Besides changes to the point system, WW has taken other steps to focus on wellness over weight. They have partnered with Headspace, a meditation app, as they are now including emotional wellness in their plan. They have also stopped using before and after photos of those who have lost weight, as their focus has moved beyond numbers.
The company—founded in the 1960s—was built around the idea of weight loss, so the shift away from weight and towards wellness and health may be a difficult one. For many, this rebrand has highlighted the presence of diet culture and its problems in American society.
Alana Halstead, a sophomore and athlete at Mills, said that dieting is definitely a problem in society. “Dieting isn’t always bad,” Halstead said, but noted that companies like WW that have historically emphasized weight loss can impact young girls in an unhealthy way. Halstead gave the example of her uncle, who successfully lost a lot of weight through Weight Watchers after dealing with health issues.
“But he was an middle aged man, not a young girl,” she said, saying also that many girls are motivated to lose weight for reasons other than health. Halstead said there is pressure for women to be skinny and attractive, and noted that the rebranding will not fix this problem.
“What we need to do is teach nutrition and health earlier,” she said, explaining that she comes from a family of doctors who strongly believe that health lies beyond weight. Halstead believes that different diets work for different people, and that unfortunately anyone who diets today—especially women—may end up with an unhealthy relationship with food due to diet culture and societal pressure.
Sophomore Harper Bolz-Weber said that when it comes to wellness, weight is not as important as energy, physical health and emotional wellness.
“Health at its core involves listening to your body and what it is telling you,” she said.
Also an athlete, Bolz-Weber spends time working out and eating foods that give her energy to maintain her idea of health and wellness. She noted that when thinking about a number—calories or weight—it is easy to lose focus on health and revert to desires to lose weight.
“That is not listening to your body,” she said.
Both Halstead and Bolz-Weber expressed concern over the minimum age to join WW, which is 13 years old.
WW’s terms and conditions state that those between the ages of 13 and 17 must provide a doctor’s permission that indicates a BMI level in the 95th percentile or higher, and gives a three month weight goal. According to the National Heart, Blood, and Lung Institute, body mass index (BMI) “is a measure of body fat based on height and weight that applies to adult men and women.” This number, which has been discredited by numerous health experts, does not apply to those 18 and under according to this source.
Overall, this rebranding has not been well-received by the public. Some have said that it is “diet culture in disguise.” The CEO and president of WW, Mindy Grossman, told Forbes magazine that the wellness industry “is a $3.7 trillion economy,” noting that “‘wellness’ is still not democratized or accessible to all.” The lowest costing plan of WW, which is an app, costs $3.07 per week with the purchase of a subscription plan.

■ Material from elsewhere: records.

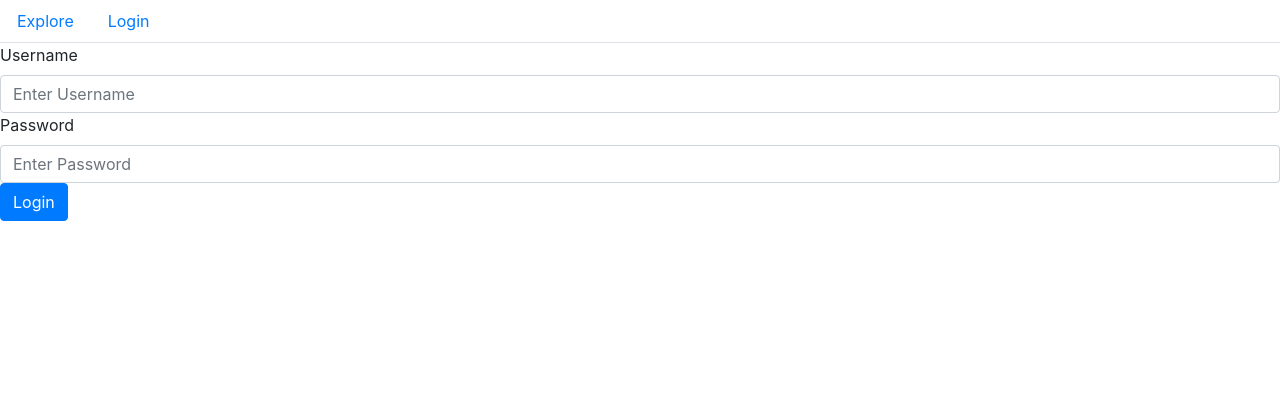
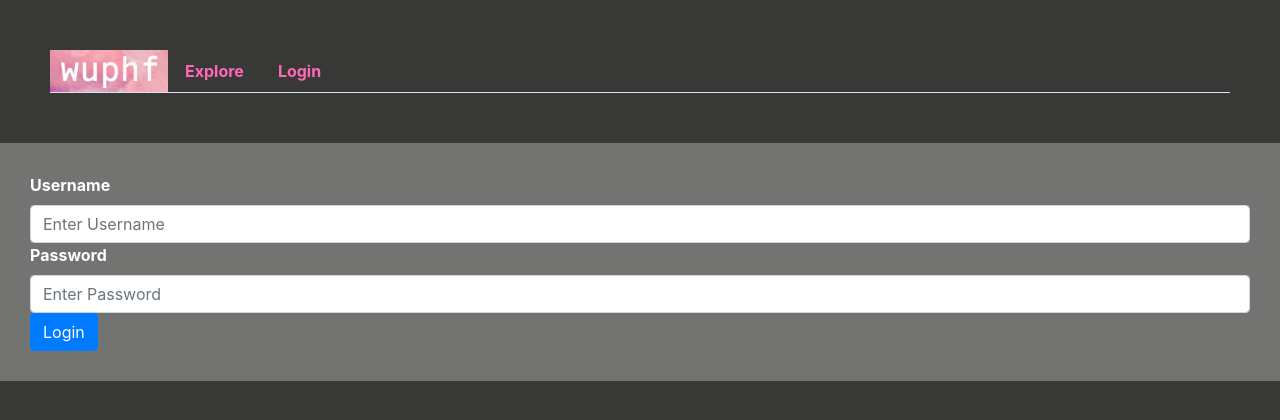
Before and after one commit to sophieKaelin/COMP3120_IndividualProject, a React (Create React App) app: page /login in a window 1280 px wide. Shown: the top 420 px of the page. Built offline with nearby package versions, Linux system fonts and the light colour scheme.

Commit message:
add some style

```diff
--- a/public/index.html
+++ b/public/index.html
@@ -2,14 +2,14 @@
 <html lang="en">
     <head>
         <meta charset="utf-8" />
-    <link rel="icon" href="%PUBLIC_URL%/favicon.ico" />
+        <link rel="icon" href="%PUBLIC_URL%/logo.png" />
         <meta name="viewport" content="width=device-width, initial-scale=1" />
         <meta name="theme-color" content="#000000" />
         <meta
             name="description"
             content="Web site created using create-react-app"
         />
-    <link rel="apple-touch-icon" href="%PUBLIC_URL%/logo192.png" />
+        <link rel="apple-touch-icon" href="%PUBLIC_URL%/logo.png" />
         <!--
       manifest.json provides metadata used when your web app is installed on a
       user's mobile device or desktop. See https://developers.google.com/web/fundamentals/web-app-manifest/
@@ -38,6 +38,5 @@
 
       To begin the development, run `npm start` or `yarn start`.
       To create a production bundle, use `npm run build` or `yarn build`.
-    -->
-  </body>
+    --></body>
 </html>
--- a/src/App.css
+++ b/src/App.css
@@ -28,6 +28,42 @@
     color: #61dafb;
 }
 
+body {
+    background-color: #383837;
+}
+
+.card {
+    background-color: #737372;
+    color: white;
+    margin: 20px;
+}
+
+form {
+    color: white;
+    font-weight: bold;
+    background-color: #737372;
+    padding: 30px;
+}
+
+a {
+    color: hotpink;
+    font-weight: bold;
+}
+
+a :hover {
+    color: #f507c9;
+}
+
+.button {
+    background-color: hotpink;
+    font-weight: bold;
+    border-color: white;
+}
+
+.nav {
+    margin: 50px;
+}
+
 @keyframes App-logo-spin {
     from {
         transform: rotate(0deg);
--- a/src/App.js
+++ b/src/App.js
@@ -1,12 +1,13 @@
 import React, { useState, useEffect } from "react"
-import "./App.css"
 import NavBar from "./NavBar.js"
 import Profile from "./Profile.js"
 import Feed from "./Feed.js"
 import PostComposer from "./PostComposer.js"
 import Login from "./Login.js"
 import { BrowserRouter as Router, Switch, Route } from "react-router-dom"
+import { Container, Row, Col } from "react-bootstrap/"
 import "bootstrap/dist/css/bootstrap.min.css"
+import "./App.css"
 
 const postsURL = "http://localhost:3001/api/posts"
 
@@ -35,17 +36,35 @@ function App() {
                 <Route path="/explore">
                     <NavBar user={user} setUser={FsetUser} />
                     {/* TODO: Unrestricted feed, view all posts */}
-                    <Feed postURL={"http://localhost:3001/api/posts"} />
+                    <Container float="center" fluid>
+                        <Row>
+                            <Col />
+                            <Col>
+                                <Feed
+                                    postURL={"http://localhost:3001/api/posts"}
+                                />
+                            </Col>
+                            <Col />
+                        </Row>
+                    </Container>
                 </Route>
                 <Route path="/profile/:username">
                     <NavBar user={user} setUser={FsetUser} />
+                    <Container>
+                        <Row>
+                            <Col>
                                 <Profile user={user} />
+                            </Col>
+                            <Col>
                                 <Feed
                                     postURL={
                                         "http://localhost:3001/api/users/posts/" +
                                         user.username
                                     }
                                 />
+                            </Col>
+                        </Row>
+                    </Container>
                 </Route>
                 {/* TODO: HIDE THIS PATH IF USER IS LOGGED IN */}
                 <Route path="/logout">
@@ -58,7 +77,19 @@ function App() {
                 <Route path="/">
                     {/* TODO: If User is not logged in, should redirect to the login page */}
                     <NavBar user={user} setUser={FsetUser} />
-                    {user ? <PostComposer user={user} /> : <br></br>}
+                    <Container float="center" fluid>
+                        <Row>
+                            <Col>
+                                {user ? (
+                                    <PostComposer user={user} />
+                                ) : (
+                                    <br></br>
+                                )}{" "}
+                            </Col>
+                        </Row>
+                        <Row>
+                            <Col />
+                            <Col>
                                 <Feed
                                     postURL={
                                         "http://localhost:3001/api/users/" +
@@ -66,6 +97,10 @@ function App() {
                                         "/followers"
                                     }
                                 />
+                            </Col>
+                            <Col />
+                        </Row>
+                    </Container>
                     {/* TODO: Restrict feed just to posts of people in following list*/}
                 </Route>
             </Switch>
--- a/src/Feed.js
+++ b/src/Feed.js
@@ -23,7 +23,7 @@ const Feed = ({ postURL }) => {
     }, [postURL])
 
     return posts.map((data) => (
-        <Card style={{ width: "18rem" }}>
+        <Card id="Card" style={{ width: "44rem" }}>
             <Card.Img variant="top" src={data.avatar} />
             <Card.Body>
                 <Card.Link href={"/profile/" + data.user}>
--- a/src/NavBar.js
+++ b/src/NavBar.js
@@ -16,6 +16,11 @@ const NavBar = ({ user, setUser, setMode }) => {
         //ADD LOGO ON THE LEFT
         //ADD SEARCH BAR ON THE LEFT
         <BNav variant="tabs" activeKey="/home">
+            <img
+                width="10%"
+                src={process.env.PUBLIC_URL + "/brand.png"}
+                alt="WUPHF"
+            />
             {user && (
                 <BNav.Item>
                     <BNav.Link href="/">Home</BNav.Link>
--- a/src/PostComposer.js
+++ b/src/PostComposer.js
@@ -31,7 +31,7 @@ const PostComposer = ({ updateFunction, deleteFunction, user }) => {
     }
 
     return (
-        <Form onSubmit={addToList}>
+        <Form id="form" onSubmit={addToList}>
             <Form.Group>
                 <Form.Label>Make a Post: </Form.Label>
                 <Form.Control
@@ -41,7 +41,7 @@ const PostComposer = ({ updateFunction, deleteFunction, user }) => {
                     onChange={handleSetPost}
                 />
             </Form.Group>
-            <Button variant="primary" type="submit">
+            <Button id="button" variant="primary" type="submit">
                 Post
             </Button>
         </Form>
```
Also changed, not shown: public/brand.png (added), public/logo.png. Lines whose indentation alone changed are shown as unchanged.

Bolz-Weber expressed that this new focus of WW on wellness is merely more acceptable, and that the primary focus of those who participate will likely still be weight loss. For example, at the end of WW’s explanation of their program, it is written in fine print that “people on the Weight Watchers plan can expect to lose 1‑2 pounds per week.” The problem lies with diet culture and beauty standards, which are much larger than a name change.